Today’s #VeteranOfTheDay is Army Veteran Aida Nancy Sanchez. Aida served during the Vietnam War from 1952 to 1976.Aida was born in Santurce, Puerto Rico in November 1931. She graduated at the age of 15 and won a scholarship to attend St. Mary of the Woods College in Indiana. She graduated in 1952 with a bachelor’s degree in biology and chemistry. Upon graduation, she applied and was accepted into the army physical therapy school program with an age waiver due to being under 21 at the time. Aida then headed to Fort Sam Houston, Texas to attend and graduate from the program in 1953. This is where she also met then General Dwight Eisenhower. Afterwards, she was assigned to the Brooke Army Medical Centre at Fort Sam Houston then to Fitzsimmons Army General Hospital in Denver, Colorado around 1956. During this assignment, Aida met President Eisenhower when he came to visit his friend whom was her patient. She stated that he remembered her from the physical therapy school and sent a pot of stew he made a day or two after the visit.After she completed her assignment at Fitzsimmons, she was sent to Rodriguez Army Hospital in Puerto Rico until she was discharged from active duty and went into the army reserves for two years. During that time, Aida worked for the Edward Hines Jr. VA Hospital in Hines, Illinois for a year before becoming the Director of the Bureau of Crippled Children within the Department of Health of Puerto Rico. During her time in Puerto Rico, she received a letter from the Department of Defense stating that they needed more physical therapists, so she decided to return to active duty. Her first assignment was the burn unit at Brooke Army Medical Center, then she was sent to Fort Bragg, North Carolina for a year or two. Afterwards, Aida was sent to Fort Myer, Virginia to establish a physical therapy clinic within the Andrew Rader Clinic at the Walter Reed Army Medical Center. Once setting up the unit, Aida was sent to graduate school at the University of North Carolina at Chapel Hill and upon graduation was assigned to Letterman Army Medical Center to oversee the clinical affiliations of five universities located near the hospital.Aida’s next assignment was to become the assistant chief of physical therapy at the Tripler Army Medical Center in Hawaii before she received orders to deploy in support of the Vietnam War in 1970. She was originally sent to the Army hospital in Saigon to replace the physical therapist but was routed to the 95th Evacuation Hospital near Da Nang to establish the first physical therapy clinic within the hospital. During her tour of duty, Aida was extended to deploy to Cambodia and assist then President Lon Nol because she had previously helped him during his stay at the Tripler Army Medical Center. She was constantly flying back and forth between Vietnam and Cambodia to help the president get physically better. She assisted many American and Cambodian soldiers and citizens with their physical therapy needs while deployed. After Aida redeployed, she was sent to Fort Gordon as the chief physical therapist who oversaw the transfer of the physical therapy clinic from older barracks into the newly built Eisenhower Army Medical Center. It took about six years to complete the task and Aida retired as a Lieutenant Colonel shortly after with about 24 years of service.Thank you for your service, Aida!

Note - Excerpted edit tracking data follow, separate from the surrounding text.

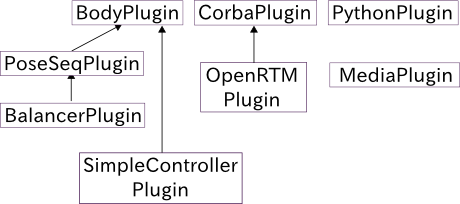
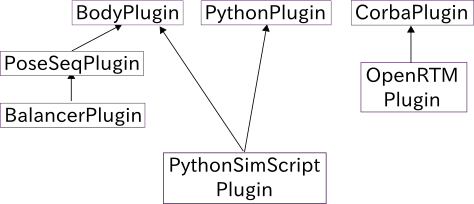
Update

Changed region(s): [[0.0, 0.0, 1.0, 1.0], [0.0, 0.1765, 0.3043, 0.5]]

diff --git a/ja/install/options.rst b/ja/install/options.rst
@@ -4,10 +4,13 @@
 
 .. sectionauthor:: 中岡 慎一郎 <s.nakaoka@aist.go.jp>
 
-ここでは、コレオノイド開発版のビルド設定において選択可能なオプション機能について、主要なものの概要を記します。
+ここでは、Choreonoidのビルド設定において選択可能なオプション機能について、主要なものの概要を記します。
 
 オプション機能はCMakeの設定で有効化します。この操作については、 :doc:`build-ubuntu` の :ref:`build-ubuntu-cmake` もしくは :doc:`build-windows` の :ref:`build-windows-cmake` を参照してください。
-  
+
+* **BUILD_ASSIMP_PLUGIN**
+
+ Assimpライブラリを利用してCOLLADA等の3Dモデルファイルを読み込めるようにするAssimpプラグインをビルドします。デフォルトでONになっています。
 
 * **ENABLE_PYTHON**
 
@@ -15,13 +18,15 @@
 
  モジュールについてはPythonラッパを併用することでPythonからコレオノイドのライブラリ機能が利用可能になります。例えばBodyモジュールのPythonラッパである "cnoid.Body" モジュールをインポートすることで、Python上でロボットモデルファイルを読み込んで各種計算を行うこともできます。プラグインのPythonラッパについては、以下で説明するPythonプラグインと併用することで、コレオノイド上でプラグインの機能をPythonスクリプトから利用することが可能となります。
 
+ このオプションはデフォルトでONになっています。
+
 * **BUILD_PYTHON_PLUGIN**
 
- Pythonプラグインをビルドします。ENABLE_PYTHON も ON にしておく必要があります。本プラグインにより、Pythonスクリプトの読み込み・実行や、コレオノイド上で動作するPythonコンソール等の機能が利用可能になります。
+ Pythonプラグインをビルドします。ENABLE_PYTHON も ON にしておく必要があります。本プラグインにより、Pythonスクリプトの読み込み・実行や、コレオノイド上で動作するPythonコンソール等の機能が利用可能になります。デフォルトでONになっています。
 
 * **BUILD_PYTHON_SIM_SCRIPT_PLUGIN**
 
- シミュレーションのセットアップ等にPythonスクリプトを利用するためのPythonSimScriptプラグインをビルドします。Pythonプラグインのビルドも必要です。
+ シミュレーションのセットアップ等にPythonスクリプトを利用するためのPythonSimScriptプラグインをビルドします。Pythonプラグインのビルドも必要です。デフォルトでONになっています。
 
 * **BUILD_POSE_SEQ_PLUGIN**
 
@@ -29,15 +34,7 @@
 
 * **BUILD_BALANCER_PLUGIN**
 
- 振り付け機能において自動バランス補正を行う機能を提供するBalancerプラグインをビルドします。二足歩行ロボットの振り付けを行う際にはこの機能を使うことで（理論上は）転倒しない動作を作成することが出来ます。
-
-* **BUILD_SIMPLE_CONTROLLER_PLUGIN**
-
- SimpleControllerプラグインをビルドします。これは、シミュレーションにおけるロボットのコントローラプログラムに関して、コレオノイドプロセス内で直接接続する形式のものを利用可能とするプラグインです。現状ではこの形式のサンプル的な位置づけとしており、最低限の機能のみ実装されています。デフォルトでONとしています。
-
-* **BUILD_SIMPLE_CONTROLLER_SAMPLES**
-
- SimpleControllerプラグインに対応したコントローラとシミュレーションのサンプルをビルドします。
+ 振り付け機能において自動バランス補正を行う機能を提供するBalancerプラグインをビルドします。二足歩行ロボットの振り付けを行う際にはこの機能を使うことで（理論上は）転倒しない動作を作成することが出来ます。デフォルトでONになっています。
 
 * **BUILD_ODE_PLUGIN**
 

diff --git a/ja/install/build-windows.rst b/ja/install/build-windows.rst
@@ -8,6 +8,8 @@
 .. contents:: 目次
    :local:
 
+.. note:: このページの記述はChoreonoidの最新のリリース版である1.6.0および開発版に対しては一部記述が古くなっています。例えば、VC++については当方でビルドを確認したのはバージョン2017となっています。近々記述を更新しますので、最新版に対して正確な説明についてはそれまではお待ちいただくようご了承願います。
+
 
 準備
 ----
@@ -121,7 +123,7 @@ Eigen
 
 Choreonoidのリリース版のソースコードは、 `ダウンロード <http://choreonoid.org/ja/download.html>`_ のページからダウンロードすることが可能です。このページにある「ソースパッケージ」の該当するバージョンをダウンロードしてください。ファイルはZIPファイルになっていますので、エクスプローラ等を用いて適当なディレクトリに展開してください。
 
-展開すると choreonoid-1.5.0 といったディレクトリが生成されます。このディレクトリの中にソースコード一式が格納されており、本マニュアルではこれを今後 **「ソースディレクトリ」** と呼ぶことにします。
+展開すると choreonoid-1.6.0 といったディレクトリが生成されます。このディレクトリの中にソースコード一式が格納されており、本マニュアルではこれを今後 **「ソースディレクトリ」** と呼ぶことにします。
 
 開発版
 ~~~~~~
@@ -431,4 +433,4 @@ Python3のインストールは次の通りです。
 プラグインのアンインストール
 ~~~~~~~~~~~~~~~~~~~~~~~~~~~~~
 
-**BUILD_XXX_PLUGIN** のオプションをオンにしてインストールしたプラグインは、その後オプションをオフにしてインストールしても削除されません。プラグインを追加して動作が不安定になった場合など、プラグインを削除したい場合は、手動でファイルを削除してください。プラグインは(コレオノイドのインストール先)/lib/choreonoid-1.5にCnoid***Plugin.dllとしてインストールされています。
+**BUILD_XXX_PLUGIN** のオプションをオンにしてインストールしたプラグインは、その後オプションをオフにしてインストールしても削除されません。プラグインを追加して動作が不安定になった場合など、プラグインを削除したい場合は、手動でファイルを削除してください。プラグインは(コレオノイドのインストール先)/lib/choreonoid-1.6にCnoid***Plugin.dllとしてインストールされています。

diff --git a/ja/install/platform.rst b/ja/install/platform.rst
@@ -6,13 +6,13 @@
 
 Choreonoidの開発版(バージョン1.5候補）については、以下のプラットフォームで動作することを確認しています。
 
-* Ubuntu Linux 12.04, 14.04 (x64 アーキテクチャ）
+* Ubuntu Linux 14.04, 16.04 (x64 アーキテクチャ）
 
-* Windows 7 (x64 アーキテクチャ）
+* Windows 10 (x64 アーキテクチャ）
 
 Linuxの他のディストリビューションやバージョン、アーキテクチャについても動作するものは多いと思われますが、公式には確認をしておらず、本ドキュメントの記述に従うだけではインストールできない場合があります。
 
-Mac OS Xについては、リリース済みのバージョン1.3等では動作確認をしているのですが、最新の開発版についてはまだ動作確認が出来ていません。Mac OS Xにて開発版を利用したい場合には、リリース版のマニュアルを参考にしてトライしてみてください。
+.. Mac OS Xについては、リリース済みのバージョン1.3等では動作確認をしているのですが、最新の開発版についてはまだ動作確認が出来ていません。Mac OS Xにて開発版を利用したい場合には、リリース版のマニュアルを参考にしてトライしてみてください。
 
 .. 推奨プラットフォームは Ubuntu Linux です。
 .. ソースコードからのビルドを行う場合でもさほど手間はかからず、動作も高速で、制御プログラムやプラグインの開発も快適に行うことができます。

diff --git a/ja/install/directories.rst b/ja/install/directories.rst
@@ -24,7 +24,7 @@ Windowsの場合は以下のようになります。 ::
      + model
 
 
-ここで "choreonoid-x.x" の "x.x" の部分は、Choreonoidのバージョン番号を表しており、実際には "1.5" といった番号になります。
+ここで "choreonoid-x.x" の "x.x" の部分は、Choreonoidのバージョン番号を表しており、実際には "1.6" といった番号になります。
 
 それぞれのディレクトリの内容は以下のようになっています。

Join us, @TexasChildrens and @SPARKforAutism at a Community Awareness Research Event for underrepresented communities this Saturday. Register here: https://t.co/uNhKL7aXnM #autism #autismresearch https://t.co/KBpDj7yRQD
Baylor College of MedicineBaylorCollegeOfMedicine
Learn how Dr. Lisa Hollier is helping to shine a spotlight on maternal mortality and working to make childbirth safer for women around the world. #OBGYN
MD Anderson Cancer CenterMDAnderson
"With all of this support and love, it’s difficult to not be positive. Of course, some days were harder than others. I still remember how weak I sometimes felt and how uncomfortable it was to wear a pump after chemo," says Paula Carrillo."Still, I won’t complain. Despite the sudden bad news, I got a second chance, thanks to my family, my friends and my team at MD Anderson." #endcancer